The motor club added that South Carolina has the cheapest gas prices in the country. Prices in Beaufort County ranged from $3.43 to $3.63 per gallon earlier this week.
The average price of unleaded gas statewide, at $3.34 per gallon, is down about eight cents from a week ago, 13 cents from a month ago and 28 cents from May 2011.
Prices could drop further, said David Parsons, president and CEO of the Charlotte-based motor club.
"We might see a slight stabilization in gas prices or even a mild increase over the weekend, but prices should continue to drop well into June, unless some unforeseen event occurs," Parsons said.
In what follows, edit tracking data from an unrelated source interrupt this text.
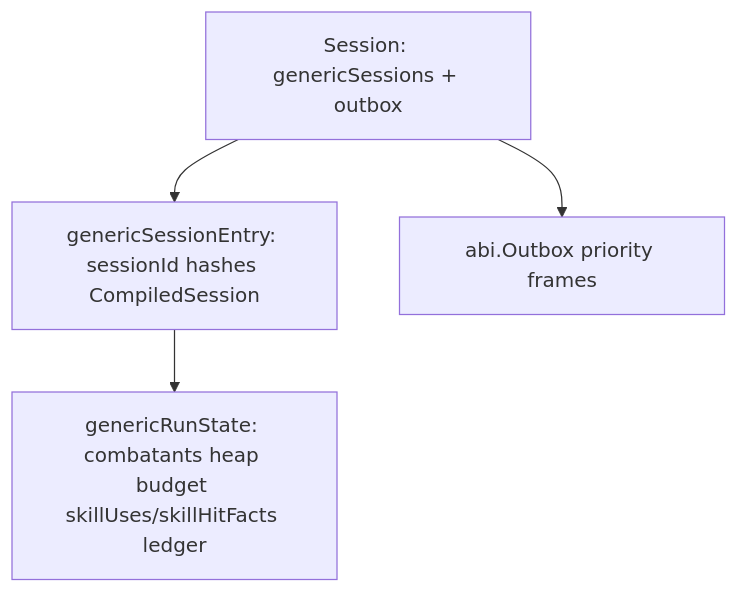
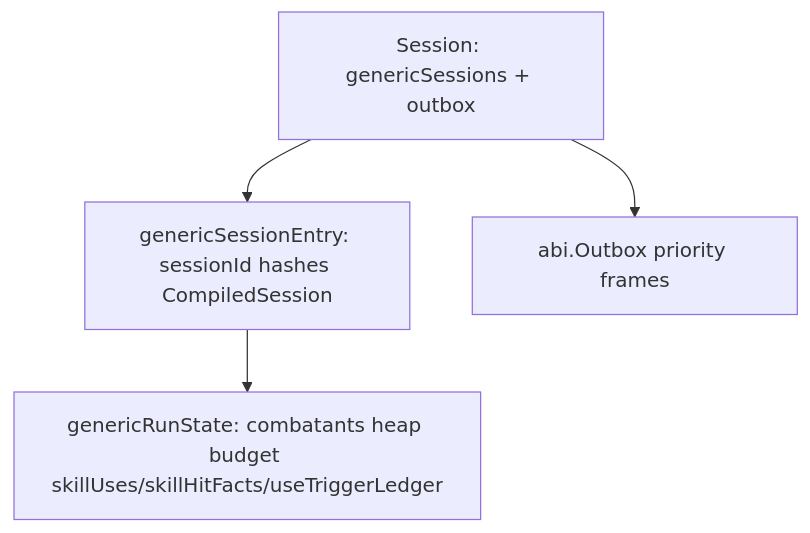
One commit to JeanbartBiubiu/damage_viewer_project_planning changed the fourth of 4 diagrams in wasm/tinygo_engine_v2/ARCHITECTURE.md. Above: the diagram before and after it, drawn with Mermaid. The commit also changed other lines of this file and 120 other files, not shown here.

````diff
--- a/wasm/tinygo_engine_v2/ARCHITECTURE.md
+++ b/wasm/tinygo_engine_v2/ARCHITECTURE.md
@@ -108,11 +108,11 @@
 ```mermaid
 graph TD
     Session["Session: genericSessions + outbox"]
     Entry["genericSessionEntry: sessionId hashes CompiledSession"]
-    State["genericRunState: combatants heap budget skillUses/skillHitFacts ledger"]
+    State["genericRunState: combatants heap budget skillUses/skillHitFacts/useTriggerLedger"]
     Outbox["abi.Outbox priority frames"]
 
     Session --> Entry
     Session --> Outbox
     Entry --> State
 ```
````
Haley said his business will increase by about 15 percent this Memorial Day weekend, and he's not the only one benefiting.
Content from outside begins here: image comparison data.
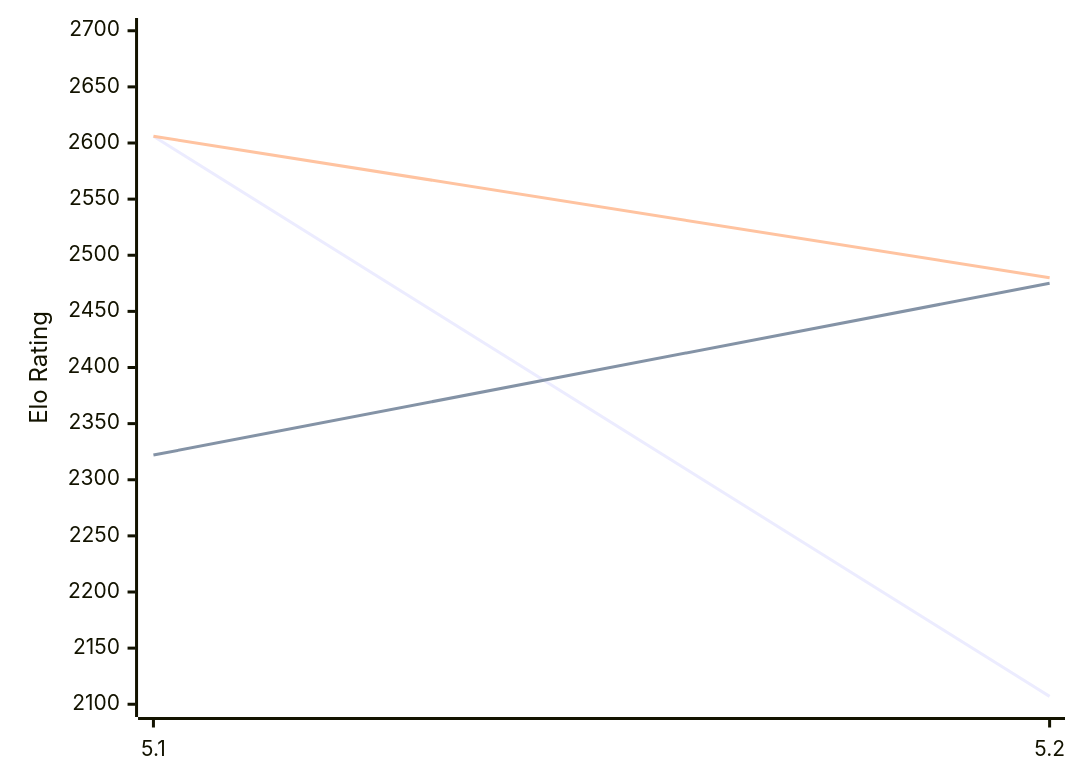
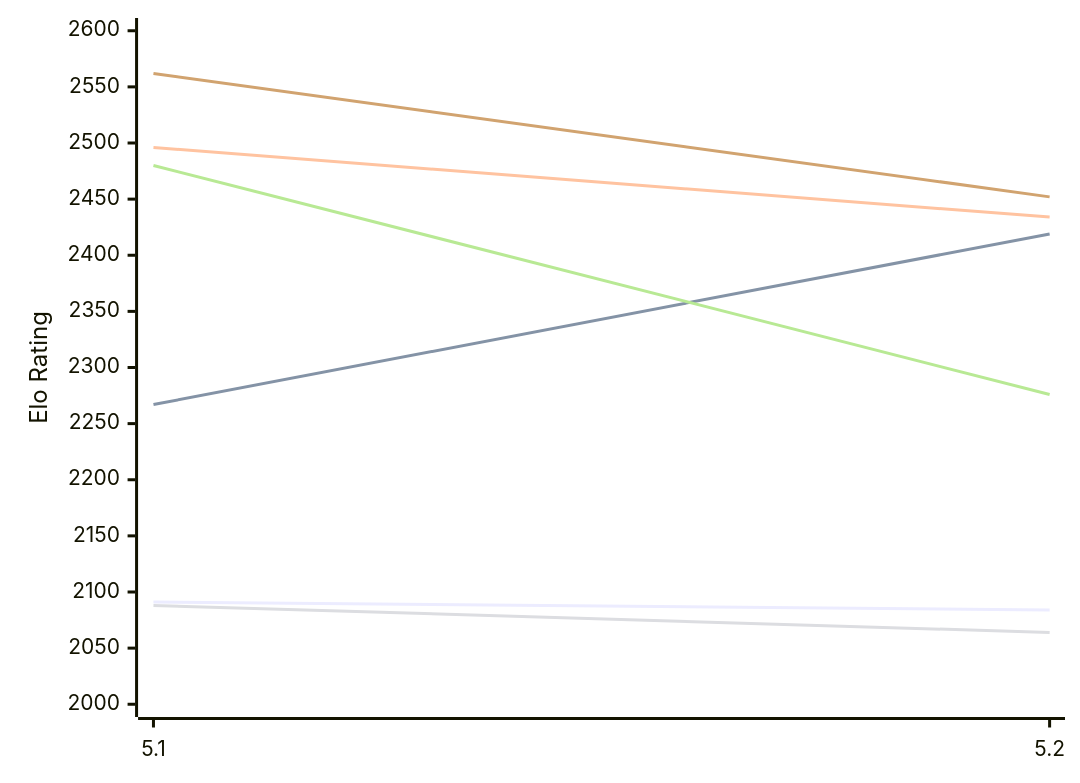
One commit to computer-chess-index/cci changed the first of 2 diagrams in engines/Prophet.md. Above: the diagram before and after it, drawn with Mermaid. The commit also changed other lines of this file, not shown here.

Commit message:
Update CCI Ratings (ELO VLTC) - 2026-11-13

````diff
--- a/engines/Prophet.md
+++ b/engines/Prophet.md
@@ -50,12 +50,12 @@
 ```mermaid
 %%{init: {"theme":"base","themeVariables":{"seriesColors:['#a3a3a3','#222221','#faa371']}}}%%
 xychart-beta
   x-axis ["5.1", "5.2"]
-  y-axis "Elo Rating" 2100 --> 2700
-  line "E1: STC (8.0+0.08s)" [2606, 2107]
-  line "E1: LTC (60.0+0.60s)" [2322, 2475]
-  line "E1: VLTC (2m24s+1.12s)" [2606, 2480]
-  line "P1: STC (8.0+0.08s)" [2171]
-  line "P1: LTC (60.0+0.60s)" [2406]
-  line "P1: VLTC (2m24s+1.12s)" [2606]
+  y-axis "Elo Rating" 2000 --> 2600
+  line "E1: STC (8.0+0.08s)" [2091, 2084]
+  line "E1: LTC (60.0+0.60s)" [2267, 2419]
+  line "E1: VLTC (2m24s+1.12s)" [2496, 2434]
+  line "P1: STC (8.0+0.08s)" [2088, 2064]
+  line "P1: LTC (60.0+0.60s)" [2480, 2276]
+  line "P1: VLTC (2m24s+1.12s)" [2562, 2452]
 ```
````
Weekend reservations at the Westin Hilton Head Island Resort and Spa are up 12 percent over 2011, according to Skip James, the hotel's director of sales and marketing.
Memorial Day weekend bookings were essentially unchanged from 2011 at Lady's Island-based Seaside Getaways, said owner Greta Maddox, though she added that business overall was up 6 percent so far this year.
Tom Ridgway, owner of Hilton Head Rentals and Golf, reported a more dramatic spike.
"Our reservations are up 17 percent this weekend over last year's," he said. "That's a 40 percent increase from the preceding weekend."
Ridgway said Memorial Day weekend marks a semi-official kickoff to summer tourism, a season that has changed over the years. The hospitality industry has altered its business model to accommodate new trends in summer travel.
"As recently as 10 years ago, there was one, maybe two, price levels for the time period between Memorial Day and Labor Day. Now we have eight different levels for this summer alone."
Ridgway explained that for many, the school year extends later into the summer than in past years, and the season is increasingly curtailed by students' involvement with sports and band practice at the end of summer.
"The definition of summer has changed," he said.
But for now, he's focused on the Memorial Day weekend numbers, the latest indicator of a strong local tourism season.
"This increase is really significant," he said. "I'm expecting longer lines at restaurants, hard-to-find parking spaces and crowded beaches."
Reporter Patrick Donohue contributed to this report.